Work request: Reproduce each line of the entries that carries "children".

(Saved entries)
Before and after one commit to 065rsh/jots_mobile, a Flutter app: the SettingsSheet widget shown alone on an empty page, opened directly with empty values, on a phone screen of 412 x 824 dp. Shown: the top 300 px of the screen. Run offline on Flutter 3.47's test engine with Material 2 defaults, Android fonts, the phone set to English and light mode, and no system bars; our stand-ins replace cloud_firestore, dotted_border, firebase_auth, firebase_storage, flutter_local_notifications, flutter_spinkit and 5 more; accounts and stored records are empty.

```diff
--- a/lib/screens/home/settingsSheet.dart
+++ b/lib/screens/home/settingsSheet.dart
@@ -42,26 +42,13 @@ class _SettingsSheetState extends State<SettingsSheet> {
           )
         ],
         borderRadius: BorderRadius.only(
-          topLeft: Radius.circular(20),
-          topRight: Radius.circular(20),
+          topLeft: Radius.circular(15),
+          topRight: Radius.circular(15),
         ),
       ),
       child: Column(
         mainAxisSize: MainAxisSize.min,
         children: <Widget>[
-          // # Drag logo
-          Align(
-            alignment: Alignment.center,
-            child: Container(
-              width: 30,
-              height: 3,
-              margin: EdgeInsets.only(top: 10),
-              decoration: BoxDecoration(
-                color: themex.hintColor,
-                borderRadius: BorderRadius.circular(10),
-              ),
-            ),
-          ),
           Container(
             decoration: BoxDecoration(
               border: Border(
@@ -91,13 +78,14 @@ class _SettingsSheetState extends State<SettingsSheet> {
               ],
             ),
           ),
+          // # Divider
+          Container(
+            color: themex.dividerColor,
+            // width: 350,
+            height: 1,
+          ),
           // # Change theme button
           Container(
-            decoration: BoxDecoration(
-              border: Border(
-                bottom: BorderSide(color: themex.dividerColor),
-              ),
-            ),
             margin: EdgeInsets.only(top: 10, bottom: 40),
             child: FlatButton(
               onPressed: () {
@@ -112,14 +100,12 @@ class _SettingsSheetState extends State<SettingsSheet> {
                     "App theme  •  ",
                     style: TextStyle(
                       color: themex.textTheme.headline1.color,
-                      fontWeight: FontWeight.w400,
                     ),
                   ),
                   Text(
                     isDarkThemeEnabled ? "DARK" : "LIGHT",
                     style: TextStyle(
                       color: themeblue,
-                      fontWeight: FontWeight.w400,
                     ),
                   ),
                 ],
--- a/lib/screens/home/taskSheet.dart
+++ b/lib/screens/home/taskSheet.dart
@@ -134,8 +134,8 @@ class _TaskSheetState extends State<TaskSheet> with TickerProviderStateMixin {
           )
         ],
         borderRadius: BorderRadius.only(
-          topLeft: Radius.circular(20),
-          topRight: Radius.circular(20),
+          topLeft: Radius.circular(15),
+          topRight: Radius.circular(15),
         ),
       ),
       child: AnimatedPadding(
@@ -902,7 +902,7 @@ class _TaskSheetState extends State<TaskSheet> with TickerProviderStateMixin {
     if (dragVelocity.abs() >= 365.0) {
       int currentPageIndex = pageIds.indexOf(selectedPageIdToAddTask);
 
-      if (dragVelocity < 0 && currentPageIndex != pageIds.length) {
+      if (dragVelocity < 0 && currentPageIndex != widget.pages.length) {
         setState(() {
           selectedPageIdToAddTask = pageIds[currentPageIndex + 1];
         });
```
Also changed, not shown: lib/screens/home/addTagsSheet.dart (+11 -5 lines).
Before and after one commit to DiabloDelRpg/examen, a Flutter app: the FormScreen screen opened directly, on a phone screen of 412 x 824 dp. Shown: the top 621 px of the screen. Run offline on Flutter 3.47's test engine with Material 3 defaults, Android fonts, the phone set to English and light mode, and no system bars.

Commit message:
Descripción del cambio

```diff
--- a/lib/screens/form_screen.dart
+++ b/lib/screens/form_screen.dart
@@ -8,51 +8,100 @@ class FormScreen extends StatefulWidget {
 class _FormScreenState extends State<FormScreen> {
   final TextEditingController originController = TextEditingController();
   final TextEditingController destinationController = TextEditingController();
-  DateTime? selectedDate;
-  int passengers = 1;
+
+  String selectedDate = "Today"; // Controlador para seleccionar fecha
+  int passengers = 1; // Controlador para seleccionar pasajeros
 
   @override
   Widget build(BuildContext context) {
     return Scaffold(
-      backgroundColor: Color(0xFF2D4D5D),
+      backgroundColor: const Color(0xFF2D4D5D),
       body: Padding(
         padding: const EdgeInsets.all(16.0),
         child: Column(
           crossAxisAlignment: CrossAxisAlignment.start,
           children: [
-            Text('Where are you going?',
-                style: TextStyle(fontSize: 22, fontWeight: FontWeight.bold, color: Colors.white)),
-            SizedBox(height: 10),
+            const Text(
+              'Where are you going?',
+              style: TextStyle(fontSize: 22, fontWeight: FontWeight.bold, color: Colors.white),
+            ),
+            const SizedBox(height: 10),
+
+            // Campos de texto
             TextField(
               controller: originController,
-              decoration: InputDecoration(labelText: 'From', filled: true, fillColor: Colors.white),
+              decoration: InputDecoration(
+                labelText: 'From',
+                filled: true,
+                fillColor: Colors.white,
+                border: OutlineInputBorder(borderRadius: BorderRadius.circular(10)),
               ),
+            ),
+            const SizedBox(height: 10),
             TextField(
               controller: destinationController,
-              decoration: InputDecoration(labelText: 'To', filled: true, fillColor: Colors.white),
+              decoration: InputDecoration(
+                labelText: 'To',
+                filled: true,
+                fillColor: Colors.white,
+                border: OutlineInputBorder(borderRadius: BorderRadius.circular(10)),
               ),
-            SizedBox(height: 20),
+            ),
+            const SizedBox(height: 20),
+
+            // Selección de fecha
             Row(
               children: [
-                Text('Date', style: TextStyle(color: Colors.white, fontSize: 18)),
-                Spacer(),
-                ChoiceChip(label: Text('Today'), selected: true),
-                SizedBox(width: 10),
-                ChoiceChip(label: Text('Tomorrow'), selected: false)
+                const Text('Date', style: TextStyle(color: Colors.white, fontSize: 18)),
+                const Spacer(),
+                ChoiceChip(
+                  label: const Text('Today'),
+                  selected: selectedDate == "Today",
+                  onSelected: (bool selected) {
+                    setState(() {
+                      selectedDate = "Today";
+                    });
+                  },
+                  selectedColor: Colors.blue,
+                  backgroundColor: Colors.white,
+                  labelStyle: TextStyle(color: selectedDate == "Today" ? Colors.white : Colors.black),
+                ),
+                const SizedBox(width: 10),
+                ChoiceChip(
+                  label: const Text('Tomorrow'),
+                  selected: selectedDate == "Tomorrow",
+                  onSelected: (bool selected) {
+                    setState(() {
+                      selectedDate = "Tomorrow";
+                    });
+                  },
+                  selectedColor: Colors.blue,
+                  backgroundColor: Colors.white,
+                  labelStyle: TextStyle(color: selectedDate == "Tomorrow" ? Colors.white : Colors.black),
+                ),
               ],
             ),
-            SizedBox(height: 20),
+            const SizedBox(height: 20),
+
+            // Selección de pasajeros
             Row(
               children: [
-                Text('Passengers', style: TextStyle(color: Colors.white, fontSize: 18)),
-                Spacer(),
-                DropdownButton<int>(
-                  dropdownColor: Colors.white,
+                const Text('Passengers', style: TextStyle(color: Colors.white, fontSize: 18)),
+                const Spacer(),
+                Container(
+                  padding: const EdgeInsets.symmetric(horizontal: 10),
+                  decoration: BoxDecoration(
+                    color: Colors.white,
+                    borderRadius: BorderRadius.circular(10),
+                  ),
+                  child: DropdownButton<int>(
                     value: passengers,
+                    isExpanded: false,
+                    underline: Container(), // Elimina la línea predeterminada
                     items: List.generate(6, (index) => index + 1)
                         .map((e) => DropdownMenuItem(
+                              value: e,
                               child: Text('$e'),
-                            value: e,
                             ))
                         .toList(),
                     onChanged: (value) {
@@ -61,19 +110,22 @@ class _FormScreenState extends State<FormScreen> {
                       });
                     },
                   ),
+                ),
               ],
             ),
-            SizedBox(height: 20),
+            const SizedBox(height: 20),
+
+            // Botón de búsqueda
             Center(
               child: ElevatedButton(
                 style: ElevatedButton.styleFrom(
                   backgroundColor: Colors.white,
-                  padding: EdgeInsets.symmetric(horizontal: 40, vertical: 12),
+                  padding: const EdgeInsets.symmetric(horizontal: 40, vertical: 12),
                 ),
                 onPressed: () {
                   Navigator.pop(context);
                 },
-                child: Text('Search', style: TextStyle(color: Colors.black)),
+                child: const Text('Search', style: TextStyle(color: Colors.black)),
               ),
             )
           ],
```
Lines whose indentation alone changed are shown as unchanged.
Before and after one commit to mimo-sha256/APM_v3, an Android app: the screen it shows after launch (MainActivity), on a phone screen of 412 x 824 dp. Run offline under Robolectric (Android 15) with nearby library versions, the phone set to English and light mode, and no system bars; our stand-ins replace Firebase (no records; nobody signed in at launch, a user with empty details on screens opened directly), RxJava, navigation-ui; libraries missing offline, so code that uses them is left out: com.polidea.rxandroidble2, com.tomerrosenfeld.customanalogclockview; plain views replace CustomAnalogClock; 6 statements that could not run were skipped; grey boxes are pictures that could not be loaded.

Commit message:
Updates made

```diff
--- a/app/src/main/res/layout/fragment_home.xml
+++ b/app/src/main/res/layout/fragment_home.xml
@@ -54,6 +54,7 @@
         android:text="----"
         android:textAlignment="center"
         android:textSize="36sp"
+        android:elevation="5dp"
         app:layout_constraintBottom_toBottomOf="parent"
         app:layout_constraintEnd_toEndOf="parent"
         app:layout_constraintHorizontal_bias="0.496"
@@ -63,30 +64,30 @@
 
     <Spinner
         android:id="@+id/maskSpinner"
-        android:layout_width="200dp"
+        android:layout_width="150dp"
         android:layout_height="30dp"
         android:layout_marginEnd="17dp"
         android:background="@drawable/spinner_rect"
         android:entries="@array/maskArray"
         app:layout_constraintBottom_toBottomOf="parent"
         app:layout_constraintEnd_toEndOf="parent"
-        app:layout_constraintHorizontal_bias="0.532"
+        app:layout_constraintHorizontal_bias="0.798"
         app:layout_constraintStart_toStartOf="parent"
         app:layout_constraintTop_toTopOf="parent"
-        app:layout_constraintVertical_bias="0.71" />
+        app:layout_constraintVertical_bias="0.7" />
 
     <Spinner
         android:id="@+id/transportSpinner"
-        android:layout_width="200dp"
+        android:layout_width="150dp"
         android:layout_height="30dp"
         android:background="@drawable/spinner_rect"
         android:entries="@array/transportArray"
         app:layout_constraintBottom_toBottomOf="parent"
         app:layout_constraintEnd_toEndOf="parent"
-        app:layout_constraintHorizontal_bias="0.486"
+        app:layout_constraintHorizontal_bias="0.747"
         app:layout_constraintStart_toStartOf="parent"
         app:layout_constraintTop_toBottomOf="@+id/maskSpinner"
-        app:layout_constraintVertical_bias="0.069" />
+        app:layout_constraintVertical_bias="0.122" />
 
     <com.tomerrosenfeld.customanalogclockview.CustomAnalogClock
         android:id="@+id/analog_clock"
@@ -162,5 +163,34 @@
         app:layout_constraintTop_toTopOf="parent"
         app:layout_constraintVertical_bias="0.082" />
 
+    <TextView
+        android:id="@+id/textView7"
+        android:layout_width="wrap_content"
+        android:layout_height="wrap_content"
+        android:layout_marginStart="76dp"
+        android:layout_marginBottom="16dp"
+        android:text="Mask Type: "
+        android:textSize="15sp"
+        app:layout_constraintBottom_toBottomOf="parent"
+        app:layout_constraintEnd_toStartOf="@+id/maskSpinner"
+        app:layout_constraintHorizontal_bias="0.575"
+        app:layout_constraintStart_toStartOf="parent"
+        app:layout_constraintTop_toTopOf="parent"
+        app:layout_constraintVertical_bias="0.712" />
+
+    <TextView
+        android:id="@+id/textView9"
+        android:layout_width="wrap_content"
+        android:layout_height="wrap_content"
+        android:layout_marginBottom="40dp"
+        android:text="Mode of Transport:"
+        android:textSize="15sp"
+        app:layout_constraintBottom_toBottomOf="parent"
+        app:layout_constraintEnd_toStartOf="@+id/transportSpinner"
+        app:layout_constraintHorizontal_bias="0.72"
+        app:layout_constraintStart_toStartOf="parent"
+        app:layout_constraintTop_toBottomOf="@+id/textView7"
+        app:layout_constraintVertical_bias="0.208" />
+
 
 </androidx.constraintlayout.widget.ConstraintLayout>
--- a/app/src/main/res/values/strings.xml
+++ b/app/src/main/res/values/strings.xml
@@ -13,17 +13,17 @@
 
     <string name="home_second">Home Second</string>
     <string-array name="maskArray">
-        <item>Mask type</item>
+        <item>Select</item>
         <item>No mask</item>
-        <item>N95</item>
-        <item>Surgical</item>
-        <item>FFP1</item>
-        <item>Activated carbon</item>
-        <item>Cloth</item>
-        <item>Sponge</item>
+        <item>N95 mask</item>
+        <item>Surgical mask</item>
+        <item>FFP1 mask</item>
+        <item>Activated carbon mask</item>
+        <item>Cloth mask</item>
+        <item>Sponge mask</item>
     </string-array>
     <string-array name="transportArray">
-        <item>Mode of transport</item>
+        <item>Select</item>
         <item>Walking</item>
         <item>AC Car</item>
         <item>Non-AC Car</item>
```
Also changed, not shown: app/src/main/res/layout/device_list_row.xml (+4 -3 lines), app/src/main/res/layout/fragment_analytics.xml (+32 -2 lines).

Answer below:
         children: <Widget>[
           children: [
               children: [
               children: [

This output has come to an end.